Primary Resource

Letter from Florence A. Bishop to Jonathan A. Bishop (July 14, 1898)

In this letter to her husband, Jonathan A. Bishop, dated July 14, 1898, Florence A. Bishop relates the latest news from Charlottesville, including the recent lynching of John Henry James, an African American man accused of sexual assault. A policeman at the University of Virginia, Jonathan Bishop was then serving as a sergeant in the 3rd Virginia Volunteer Regiment, stationed at Camp Alger, near Falls Church.

Transcription from Original

University of Va

July 14th–98

My Dear Al,

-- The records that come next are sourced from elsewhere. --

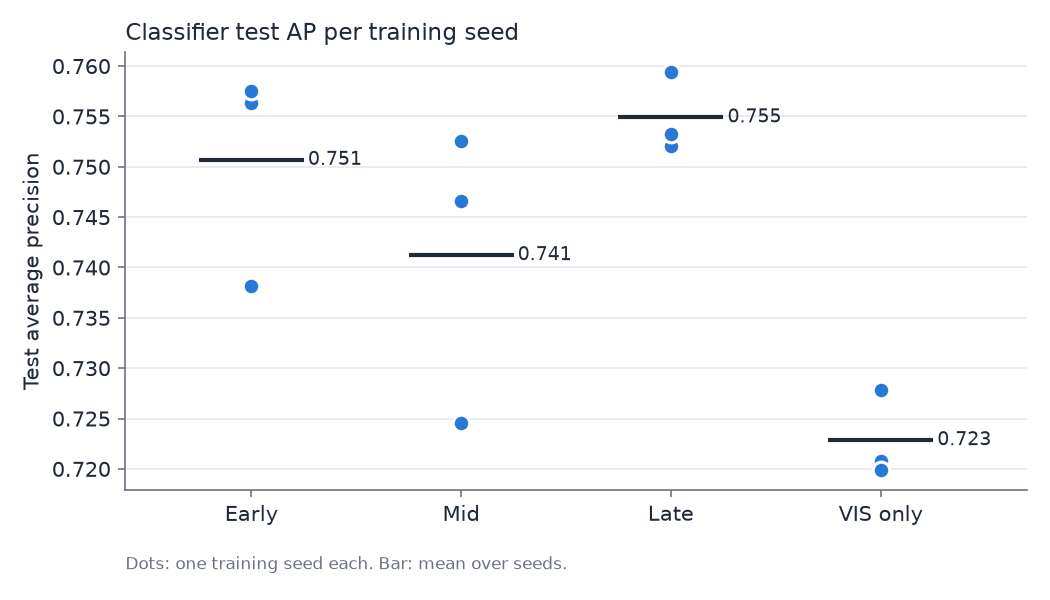
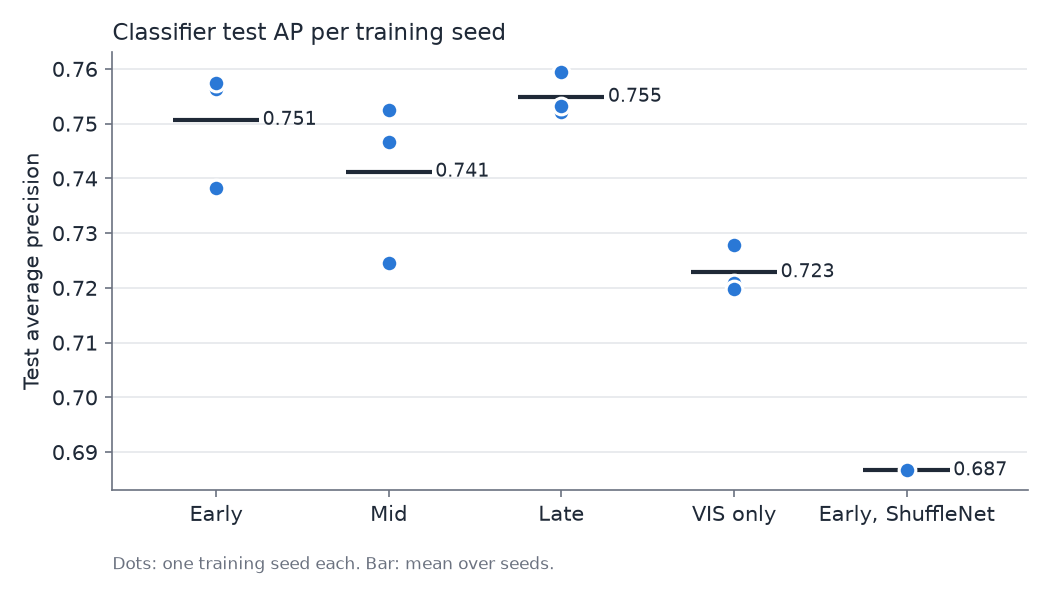
Add the ShuffleNet V2 fused-classifier result
The flight classifier architecture trained on the 4-band fused input
reaches test AP 0.687; early stopping kept the epoch-1 checkpoint.

diff --git a/experiments/vis_swir/README.md b/experiments/vis_swir/README.md
@@ -88,12 +88,19 @@ Test average precision (AP). `results/seed_ap.png` shows each seed.
 | VIS only | 0.728 | 0.721 | 0.720 | 0.723 |
 | SWIR only | 0.652 | - | - | - |
 | Mid, dropout | 0.725 | - | - | - |
+| Early, ShuffleNet V2 x0.5 | 0.687 | - | - | - |
 
 The late-fusion weight is `w = 0.5` for all three VIS seeds
 (`results/late/vis_classifier*.json` holds the validation AP for each `w`).
 The seed spread of one option (up to 0.028 AP) is as large as the difference
 between Early, Mid, and Late. Early and Late are better than VIS only on all
 three seeds. Mid seed 0 is 0.003 AP below VIS seed 0.
+
+`train_fused_shufflenet_classifier.toml` trains the flight classifier
+architecture (ImageNet ShuffleNet V2 x0.5, AdamW) on the 4-band input. The
+4-band stem trains and runs. Validation AP was highest at epoch 1 (0.664), and
+early stopping ended the run at epoch 5. The test AP is 0.070 below the
+Early pactnet seed 0 and 0.041 below VIS-only seed 0.
 
 ### Segmentor
 
@@ -135,3 +142,4 @@ largest bin, 39 x 40 px. The count is a lower bound, not a latency.
 | Mid | 1.98 | 6.39 | 44689 |
 | Late (VIS + SWIR) | 2.91 | 9.37 | 84578 |
 | VIS only | 1.57 | 4.92 | 42433 |
+| Early, ShuffleNet V2 x0.5 | 4.30 | - | 343033 |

I intended to have written before now, but I have been so upset that my head has seemed to have been flying in the air. I tell you old boy there has been a "hot-time" in this town! I suppose you have read it in the papers before now That Negro who used to sell "Hokey-pokey" ice cream, committed a rape upon one of the youngest of "Hotops" daughters. They sent him to Staunton in the night to escape the mob—and were bringing him back next morning when the mob found it out—but they went up to Warner Woods crossing one of them dressed in womans clothes signaled the Train & stopped it & before any body knew what they even wanted had him swinging from that tree that stands near the blacksmith shop—riddled, the whole town negroes & white rushed up there and we expected to have a fight but the whites were in a perfect frenzy—and I believe if it had commenced—there would have been a battle equal to what is going on in Cuba—but the black devils soon slunk out of sight when they smelt the "brimstone in the air." The Girl is very low, I tried to get a paper but could not they did not print the worst details, out of respect and sympathy for the family. You see I told you that the South needed her men to look after the black devils that the "North "pitied" so much—and let loose upon us. Therefore it behooves the Virginia men to be on their guard at all times. This act was done not by a tramp, but by one of those whom we have been taxed to educate, & give the rights of a white man & now of course he wanted a white woman. They killed him too quick, they ought to have dragged him up and down the street as an example & a foretaste of what we had for the balance; You boys keep away from them. I wish every one of them was food for the sharks. I feel like fighting something or "somebody"—myself—turn which way I will I am confronted by brutes in some form, untill I feel like giving everything that comes near me the "cornstalk swipe." Well I have told you all the news, I hope you are doing all right—not like the "craw-fish" going backwards, because if you have been doing anything that you ought not to have done, & have left undone those which you should have done you'd better not venter near me because I am in full "war paint" & ready for the charge & would light onto you as soon as anything else. Don't keep too many friends near you, thats why you have so small a bank account, Do what is right & honest, but look out for no' one, it is late it is true for me to begin, but I am going to set about it myself for I know that when you have nothing, nobody will force anything on you, & you ought to have found out by this time that it is a "bitter pill" to have to be dependant or under your inferiors & should make you strive to take advantage of every & all opportunities to elevate & advance your interests & to also help the weak ones. I had hoped to have been free of our entanglements by this time & you in a little business of your own—but now that you are "in it" you must try and "give satisfaction" & take care of what you are "sweating" for. The weather has been so cool that I can stir around now, & I feel better & I manage to keep "again" but I don't know what I should do if those "Disneys" were here to "charge" me every time I showed my face at the door! Tell "Tom" had had better get me to go down and look after them. I am fraid the "Jews" won't be able to keep their feast if they depend upon him, to furnish "duck." You said you would start your box with your clothes soon, be particular Al, some suspicious body might think you are sending something you ought not, you know what I mean. You go to Washington so often you have an opportunity there, to get cheap bargains, you could get anything you wished & send from there. I don't want you to do anything on my account which might in any way get you into trouble, there are plenty near you, who would be glad to have some fault to find with you, so take care of yourself in all things. But if you have any postage stamps than you need you can just give me your "piece-dadg [?]." I have told you all that I know, so I will close with the "command"—look out for no/(one)—be careful in all things, write whenever you have time & believe me to be as every your truest friend & loving wife

Florence A. Bishop